Being out in my favorite woods can sometimes be a delicate balance. They are where I feel most at home on this planet. They have always been my happy place, and still are.  The balancing act is this: visually enjoying such a rich environment is only a part of my attraction to it. An equal, if not greater, attraction is the challenge of joyous physical travel through it.  Our brains have evolved to move in this environment. Around trees, down ledges, through a creek, up a spur and over a hill, while our brains are remembering countless mental frames and making an internal map to aid in our navigation to or from the next meal.  I believe in embracing the tendencies and history of our DNA. I feel most content when I am engaging in the abilities and desires that have been selected to be useful to our species.

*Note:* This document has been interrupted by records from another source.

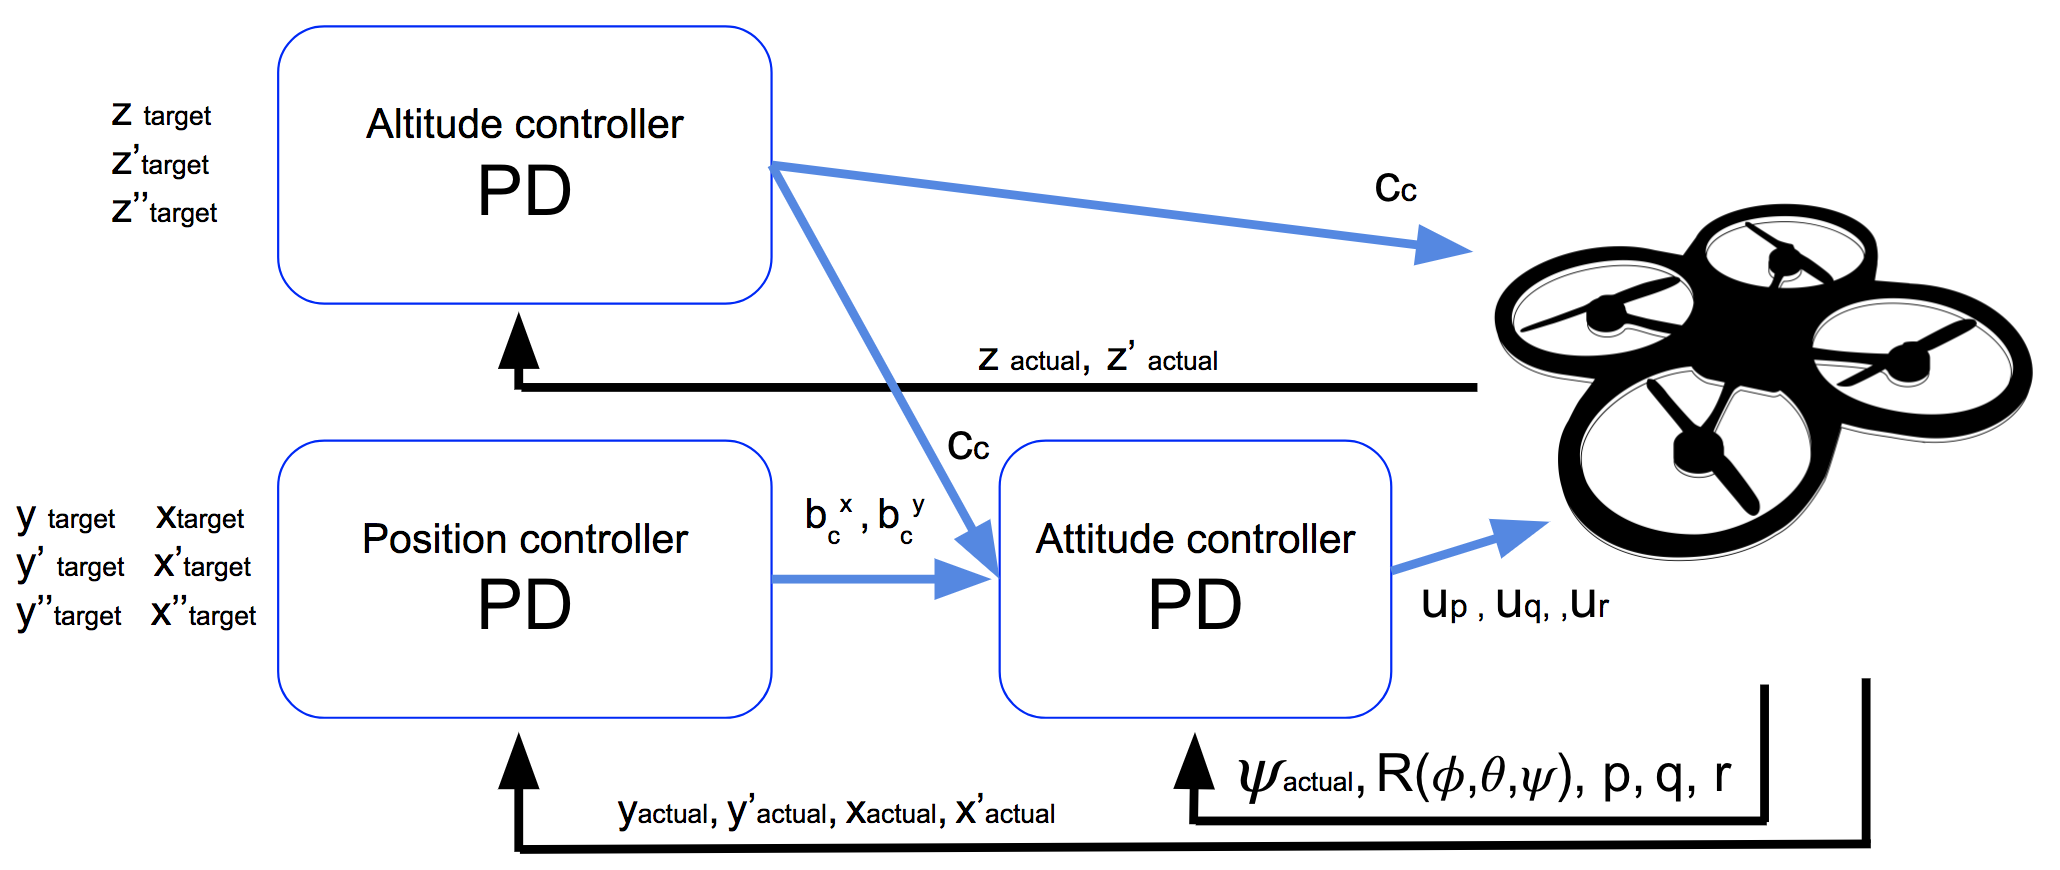
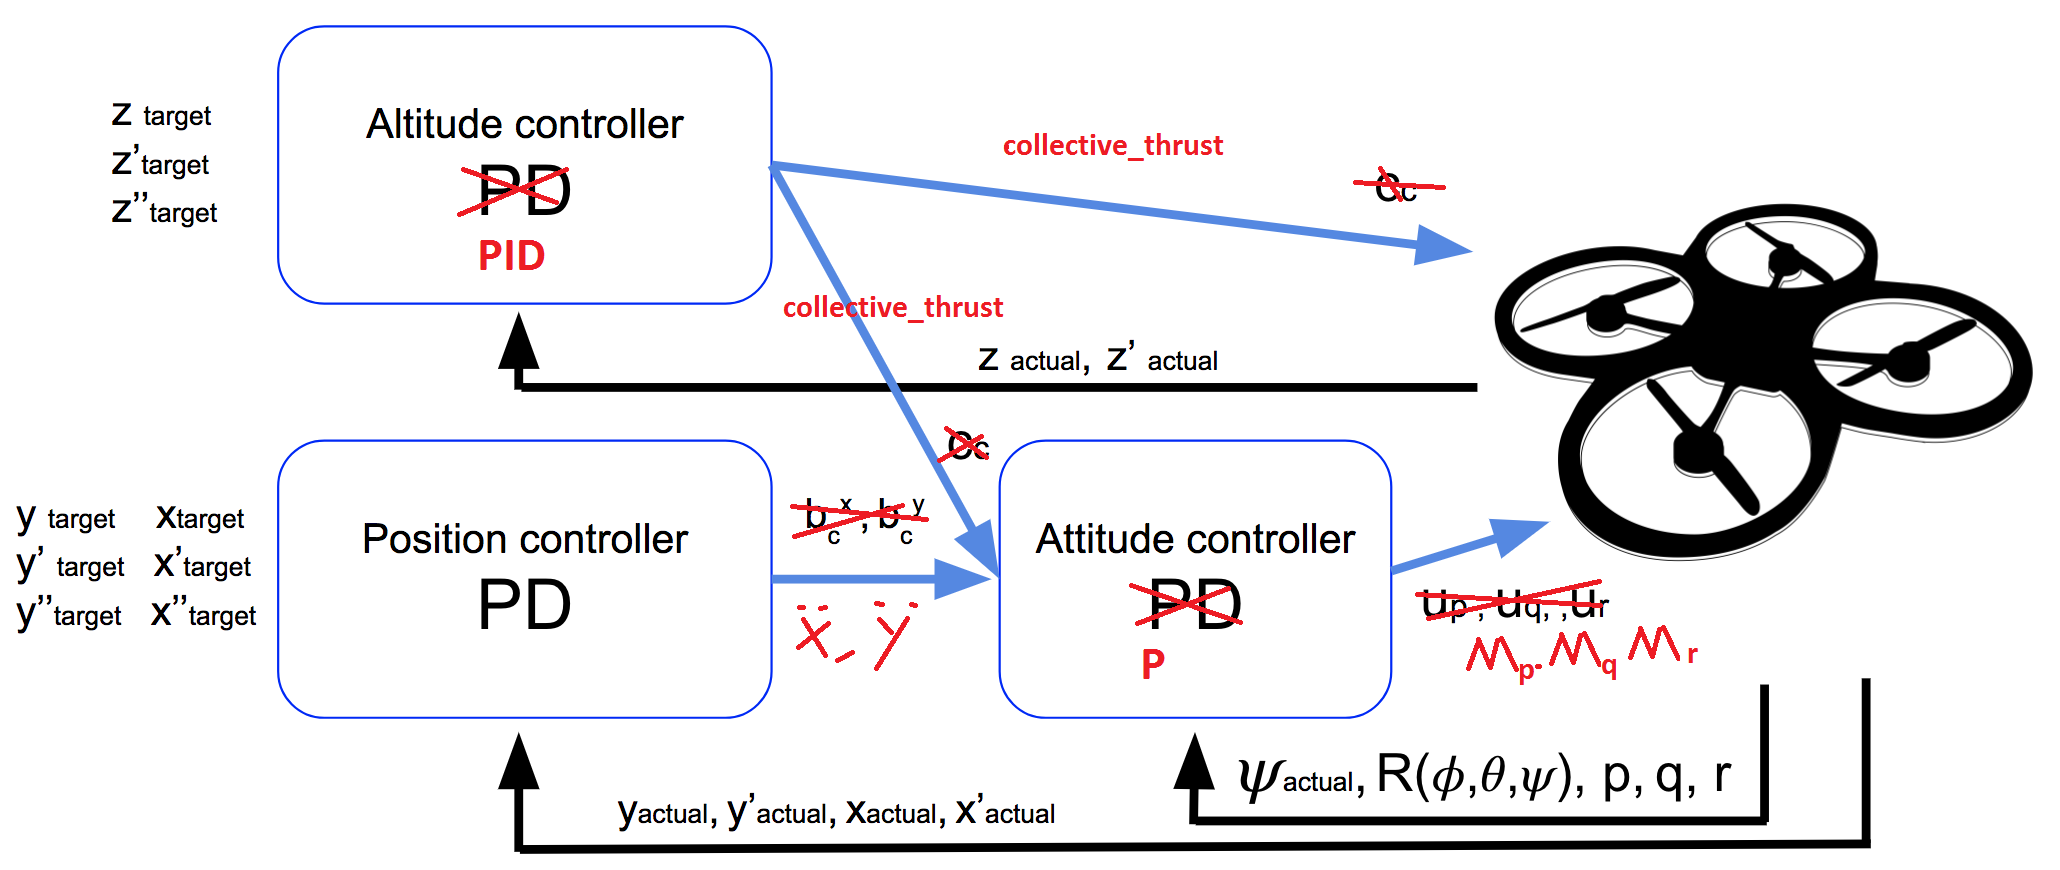
update writeup

diff --git a/writeup.md b/writeup.md
@@ -18,27 +18,28 @@
 
 ---
 ### Writeup
-The whole C++ code implementing controll function is contained in source file `QuadController.cpp`, and the tuned parameters are contained in text file `QuadControlParams.txt`. In following text the source source file and parameter file refer to above mentioned files.
+The whole C++ code implementing controll function is contained in source file `QuadController.cpp`, and the tuned parameters are contained in text file `QuadControlParams.txt`. In following text the source file and parameter file refer to above mentioned files.
 
 #### Control Architecture
-The project is based on mainly the control architecture [Figure1] from lesson with small adapation to input/output as well as to parameter conventions.
-![Overall Control Achitecture from Lesson](./animations/control2.png)
-![Attitude Control from Lesson](./animations/control1.png)
-*Figure1: Control Architecutre from Lesson*
+The control architecture is mainly based on architecture from lesson with small adaptation to input/output as well as to parameter conventions.
 
-Here is the achitecture [Figure2] used in this project. The changes are explained in details by affected rubric points.
+Here is the achitecture used in this project. The changes are explained in details by affected rubric points.
 
 ![Overall Control Achitecture for Project](./animations/control2p.png)
+*Figure 1: Overall Control Architecture*
+
 ![Attitude Control for Project](./animations/control1p.png)
-*Figure2: Control Architecutre for Project*
+*Figure 2: Attitude Control*
 
 
 #### 1. Implemented body rate control in C++. The controller should be a proportional controller on body rates to commanded moments. The controller should take into account the moments of inertia of the drone when calculating the commanded moments.
 
-Body rate control is a propotional controller to instant detected error of reference value to measured value. See code `line 95 - 115` in function:
+Body rate control is a propotional controller to instant detected error of reference value to measured value. See source code `line 95 - 115` in function:
 ```
 V3F QuadControl::BodyRateControl(V3F pqrCmd, V3F pqr)
+
 ```
+
 
 $Error_{\text{pqr}} or $\dot{p}\dot{p}\dot{r} is a angle acceleration in body frame. The output of  is required moment command for roll, pitch and yaw in body frame. So the  $\Error_{\text{pqr}} is multiplied by moment of inertia $I_{\text{xyz}}$. $I_{\text{xyz}}$ is read from parameter file `Ixx, Iyy,Izz`. The final output is $moment_cmd_{\text{pqr}}$ in body frame:
 
@@ -48,7 +49,7 @@ $$moment_cmd_{\text{pqr}} = Error_{\text{pqr}} |times I_{\text{xyz}}$$
 
 #### 2. Implement roll pitch control in C++. The controller should use the acceleration and thrust commands, in addition to the vehicle attitude to output a body rate command. The controller should account for the non-linear transformation from local accelerations to body rates. Note that the drone's mass should be accounted for when calculating the target angles.
 
-Roll pitch control is a propotional controller to instant detected error of reference value to measured value. See code `line 118 - 158` in function:
+Roll pitch controller is a propotional controller to instant detected error of reference value to measured value. See source code `line 118 - 158` in function:
 ```
 V3F QuadControl::RollPitchControl(V3F accelCmd, Quaternion<float> attitude, float collThrustCmd)
 ```
@@ -72,11 +73,11 @@ $\dot{b}^y_c  = k_p(b^y_c - b^y_a)$
 \end{align}
 $$
 
-Besides of applying the equation, one hint must be taken care, the $c is converted from collective thrust divided by mass, since body frame has also $z direction downwards, the thrust is however is measured upwards, $c value must be negated. 
+Besides of applying the equation, one hint must be taken care of, the $c$ is converted from collective thrust divided by `mass`, since body frame has $z$ direction downwards, the thrust is however is measured upwards, $c$ value must be negated. 
 
 #### 3. Implement altitude controller in C++. The controller should use both the down position and the down velocity to command thrust. Ensure that the output value is indeed thrust (the drone's mass needs to be accounted for) and that the thrust includes the non-linear effects from non-zero roll/pitch angles. Additionally, the C++ altitude controller should contain an integrator to handle the weight non-idealities presented in scenario 4.
 
-Altitude controler is a *PID* controller. See code `line 160 - 192` in function:
+Altitude controler is a *PID* controller. See source code `line 160 - 192` in function:
 ```
 float QuadControl::AltitudeControl(float posZCmd, float velZCmd, float posZ, float velZ, Quaternion<float> attitude, float accelZCmd, float dt)
 ```
@@ -134,7 +135,7 @@ VehicleCommand QuadControl::GenerateMotorCommands(float collThrustCmd, V3F momen
 
 This depends on the layerout of rotors/frames and rotation direction. The starter code provides some hint on layout of motors as [Figure 3].
 
-![Figure 3, drone frame layout]()
+![Figure 3, drone frame layout](./animations/Drone1p.png)
 
 but the rotation of motors are not given. So there are 2 possibility and the corresponding matrix for distributing thrust is as following, which only affects the moment for yaw rate.
 
@@ -182,7 +183,7 @@ $\begin{pmatrix} 1 & 1 & 1 & -1 \\ 1 & -1 & 1 & 1 \\ 1 & 1 & -1 & 1\\ 1 & 1 & -1
 #### 7. Your C++ controller is successfully able to fly the provided test trajectory and visually passes inspection of the scenarios leading up to the test trajectory. Ensure that in each scenario the drone looks stable and performs the required task. Specifically check that the student's controller is able to handle the non-linearities of scenario 4 (all three drones in the scenario should be able to perform the required task with the same control gains used).
 
 The controller with applied parameter passes all the scenarios. Here is the figure of scenario 5.
-![Follow trajectory]()
+![Follow trajectory](./animations/my_scenario5.gif)
 
 
 #### 8. Provide a Writeup / README that includes all the rubric points and how you addressed each one.  You can submit your writeup as markdown or pdf.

On rare days when I was a child, I would spend an entire day indoors. This was very rare actually, but when one of those rare days came to a close, I would feel remorse in the thought that I had wasted an entire day of my life without getting outside.  I would never be able to get that day back.

The adaptability of the human brain has allowed us to run on elliptical machines and treadmills during our lunch hour, but by doing this, we fail to harness a natural part of us, and thus, often find this task to be tedious work, and we fail to continue.